The Wilmette Institute’s course on The Bahá’í Faith and the Arts 2017 (faculty, Anne Perry, Peggy Caton) continues to challenge its learners to produce inspiring pieces of art. Stephen Boyanton, now living in Chengdu, Sichuan, China, is no exception. He describes himself as “a writer, a practitioner of Chinese medicine, and a historian.” About using his art in conversations and presentations, Stephen had this to say:

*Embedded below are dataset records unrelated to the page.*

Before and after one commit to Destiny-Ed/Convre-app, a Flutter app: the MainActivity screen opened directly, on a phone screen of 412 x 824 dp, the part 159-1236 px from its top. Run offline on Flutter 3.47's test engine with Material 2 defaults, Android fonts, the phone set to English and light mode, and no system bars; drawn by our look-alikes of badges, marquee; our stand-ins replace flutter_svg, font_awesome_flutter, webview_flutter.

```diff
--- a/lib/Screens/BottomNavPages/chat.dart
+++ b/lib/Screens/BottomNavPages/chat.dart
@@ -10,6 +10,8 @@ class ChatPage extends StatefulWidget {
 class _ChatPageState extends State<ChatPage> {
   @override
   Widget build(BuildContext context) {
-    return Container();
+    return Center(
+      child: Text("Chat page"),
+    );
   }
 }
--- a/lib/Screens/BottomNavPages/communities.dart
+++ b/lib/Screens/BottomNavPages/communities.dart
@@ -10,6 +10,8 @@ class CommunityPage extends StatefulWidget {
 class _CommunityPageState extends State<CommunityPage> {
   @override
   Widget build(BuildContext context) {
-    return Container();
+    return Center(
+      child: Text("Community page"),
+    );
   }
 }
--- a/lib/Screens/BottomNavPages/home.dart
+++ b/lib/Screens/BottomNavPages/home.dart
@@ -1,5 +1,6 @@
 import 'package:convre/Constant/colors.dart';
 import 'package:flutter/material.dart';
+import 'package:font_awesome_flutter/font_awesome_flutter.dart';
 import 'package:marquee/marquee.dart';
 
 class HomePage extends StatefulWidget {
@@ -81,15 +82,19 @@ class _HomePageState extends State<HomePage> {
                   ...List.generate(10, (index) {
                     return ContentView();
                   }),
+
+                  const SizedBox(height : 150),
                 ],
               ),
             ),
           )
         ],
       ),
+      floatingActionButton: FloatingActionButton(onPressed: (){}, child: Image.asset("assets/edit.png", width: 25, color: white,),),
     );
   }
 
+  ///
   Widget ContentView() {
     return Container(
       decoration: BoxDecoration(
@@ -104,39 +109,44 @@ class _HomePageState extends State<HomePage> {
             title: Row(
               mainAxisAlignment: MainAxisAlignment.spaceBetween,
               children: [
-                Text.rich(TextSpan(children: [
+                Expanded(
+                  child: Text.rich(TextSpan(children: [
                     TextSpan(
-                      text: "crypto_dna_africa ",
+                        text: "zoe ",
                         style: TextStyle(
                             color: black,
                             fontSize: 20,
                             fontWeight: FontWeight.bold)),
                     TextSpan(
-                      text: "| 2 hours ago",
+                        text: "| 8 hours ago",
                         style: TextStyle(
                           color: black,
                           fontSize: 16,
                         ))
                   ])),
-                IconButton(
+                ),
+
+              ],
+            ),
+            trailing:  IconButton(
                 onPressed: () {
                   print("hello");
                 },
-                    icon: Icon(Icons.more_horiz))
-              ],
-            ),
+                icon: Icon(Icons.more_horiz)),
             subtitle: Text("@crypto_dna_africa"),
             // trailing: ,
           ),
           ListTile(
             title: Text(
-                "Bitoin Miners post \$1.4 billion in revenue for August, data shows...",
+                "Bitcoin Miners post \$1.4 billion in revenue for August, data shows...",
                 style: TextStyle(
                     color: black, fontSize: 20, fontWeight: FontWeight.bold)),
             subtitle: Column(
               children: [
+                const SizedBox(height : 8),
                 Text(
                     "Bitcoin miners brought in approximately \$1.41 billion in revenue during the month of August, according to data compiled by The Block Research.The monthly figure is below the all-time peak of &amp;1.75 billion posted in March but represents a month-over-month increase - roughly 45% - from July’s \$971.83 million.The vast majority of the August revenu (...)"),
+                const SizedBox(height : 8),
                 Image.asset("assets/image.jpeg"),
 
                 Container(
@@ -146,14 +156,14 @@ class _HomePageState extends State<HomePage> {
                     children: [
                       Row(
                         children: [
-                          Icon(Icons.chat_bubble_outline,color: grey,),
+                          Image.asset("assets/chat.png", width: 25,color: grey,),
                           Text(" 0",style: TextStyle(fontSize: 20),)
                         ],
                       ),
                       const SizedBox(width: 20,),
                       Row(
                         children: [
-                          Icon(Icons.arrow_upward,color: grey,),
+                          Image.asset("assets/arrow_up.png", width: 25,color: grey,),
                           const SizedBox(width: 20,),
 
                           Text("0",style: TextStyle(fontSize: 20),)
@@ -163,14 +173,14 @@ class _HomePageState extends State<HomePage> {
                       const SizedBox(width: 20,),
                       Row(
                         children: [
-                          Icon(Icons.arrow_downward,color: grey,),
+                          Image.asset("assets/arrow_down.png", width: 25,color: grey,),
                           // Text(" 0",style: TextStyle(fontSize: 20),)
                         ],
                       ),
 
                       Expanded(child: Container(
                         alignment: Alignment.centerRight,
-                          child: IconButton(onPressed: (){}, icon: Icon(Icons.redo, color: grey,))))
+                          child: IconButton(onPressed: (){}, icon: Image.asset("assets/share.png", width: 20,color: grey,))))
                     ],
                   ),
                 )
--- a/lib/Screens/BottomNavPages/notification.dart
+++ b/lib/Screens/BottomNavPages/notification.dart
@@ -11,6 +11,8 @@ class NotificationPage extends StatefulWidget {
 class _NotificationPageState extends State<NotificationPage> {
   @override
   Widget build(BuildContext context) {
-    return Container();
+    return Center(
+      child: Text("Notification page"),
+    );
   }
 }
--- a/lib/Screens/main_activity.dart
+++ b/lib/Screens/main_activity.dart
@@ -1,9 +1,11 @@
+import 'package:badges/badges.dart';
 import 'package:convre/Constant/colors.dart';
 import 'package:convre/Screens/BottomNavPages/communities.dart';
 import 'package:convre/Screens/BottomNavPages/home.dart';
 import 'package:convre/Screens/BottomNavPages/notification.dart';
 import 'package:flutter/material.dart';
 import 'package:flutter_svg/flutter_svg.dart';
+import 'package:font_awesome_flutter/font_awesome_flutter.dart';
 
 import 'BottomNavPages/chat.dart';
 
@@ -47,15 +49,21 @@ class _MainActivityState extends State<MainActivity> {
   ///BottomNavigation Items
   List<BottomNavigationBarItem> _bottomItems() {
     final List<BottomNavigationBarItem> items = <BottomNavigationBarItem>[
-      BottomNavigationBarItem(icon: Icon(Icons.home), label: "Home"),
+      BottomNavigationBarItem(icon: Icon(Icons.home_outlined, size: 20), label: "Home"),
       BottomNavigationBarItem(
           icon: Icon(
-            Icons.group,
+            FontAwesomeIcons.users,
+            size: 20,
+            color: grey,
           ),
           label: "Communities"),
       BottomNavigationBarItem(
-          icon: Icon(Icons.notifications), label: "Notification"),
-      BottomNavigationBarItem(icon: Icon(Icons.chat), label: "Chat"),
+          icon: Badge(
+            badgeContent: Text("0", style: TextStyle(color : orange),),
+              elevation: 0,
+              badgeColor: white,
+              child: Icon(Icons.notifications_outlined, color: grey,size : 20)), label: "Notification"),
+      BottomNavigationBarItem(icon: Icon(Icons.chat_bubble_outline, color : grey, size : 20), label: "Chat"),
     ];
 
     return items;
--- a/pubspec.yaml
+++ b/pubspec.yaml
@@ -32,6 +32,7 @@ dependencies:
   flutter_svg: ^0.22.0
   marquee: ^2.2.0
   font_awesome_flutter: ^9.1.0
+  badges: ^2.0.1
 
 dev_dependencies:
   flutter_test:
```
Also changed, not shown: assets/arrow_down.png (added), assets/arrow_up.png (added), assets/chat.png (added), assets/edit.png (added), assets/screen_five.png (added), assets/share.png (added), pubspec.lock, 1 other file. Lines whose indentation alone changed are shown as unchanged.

One of the surprises I’ve had was realizing that I may be able to use the ideas we studied in presentations and discussions in my community here in China. I am planning to give a presentation on the Bahá’í Faith and the Arts for the local foreign Bahá’ís at the soonest opportunity. . . . I’m also thinking of giving a more general presentation on the importance of the arts that would be open to anyone. This is new territory for me, so if anyone has any suggestions for how best to hold these sorts of discussions, I’m all ears.
Stephen’s final project for the course on The Bahá’í Faith and the Arts was a poem about Táhirih. He had this to say about the project and the poem:
Here is my finished poetry project. . . . It was a very interesting and, in many ways, a new experience for me to write like this. It was somewhat more purposeful than most of my writing, in that I knew I wanted to write about Ṭáhirih, but it also involved a good bit of letting go, in that I had to immerse myself in the records of her life to find inspiration. I can see myself doing more of this sort of writing in the future, though not exclusively. Overall, it was a very enriching and satisfying experience.
One difficulty that this experience has made me aware of is that, even among Bahá’ís, there is often a lack of “symbolic literacy” regarding Bahá’í imagery. Many people simply don’t know enough about the history of the Bahá’í Faith, its roots in Islam, and the details of its writings to recognize allusions and symbols drawn from its writings and history. On the one hand, this means that the finished artwork requires more explanation than I would normally consider desirable. On the other hand, perhaps this is one of the duties of art at this time: to begin the process of educating ourselves in the symbols and imagery of a new world civilization. If that is the case, then, eventually, in part through the mediation of art, people will learn to recognize this imagery and symbolism as clearly as they do Judeo-Christian motifs nowadays.
Enjoy the poem:
Swifter than steeds her heart did run,
who saw in blessed dreams the Youth
whose clarion-voice brought low the sun—
xxxHe raised you up to sing of truth—
xxxsolace then mine eyes, O Pure One!
Sweeter t’ the ear than song, the pearls
that dropped from her lips—her pen unfurled
visions that silenced a thousand sages.
xxxO calamity of a calamitous age!
xxxO troubling balm for a troubled world!
The maiden on the narrow bridge
strode with feet of iron,
her every breath a rain of swords,
her gaze a rain of fire.
My heart is pierced; my flesh is ash.
My feet in bloody tatters run
and chase, upon the razor’s span,
that countenance, so like the sun.
I shall not slip; I shall not fall.
My heart on wings ascends the vault
of brightest day that knows no night,
of love redeemed that knows no fault.
Tongues shall fail, and mountains cleft
shall lie in broken shards bestrewn
with stars that fell ere break of day,
in dark, bereft of sun and moon.
Yet never shall my heart forget
her visage, fairer than the sun,
nor cease, upon this blade of bridge,
my feet, in her pursuit, to run.
xxxHer spirit bathed in beauty!
xxxHer heart that loved so well!
Her lucent eyes at daybreak’s knell,
piercing clouds and shrouds perceived:
Glory hidden behind the veil.
xxxShe was the Word He uttered,
xxxthe trumpet-blast of dawn,
that set to flight the mighty ones,
broke the chains, and tore asunder
all that hindered her Beloved.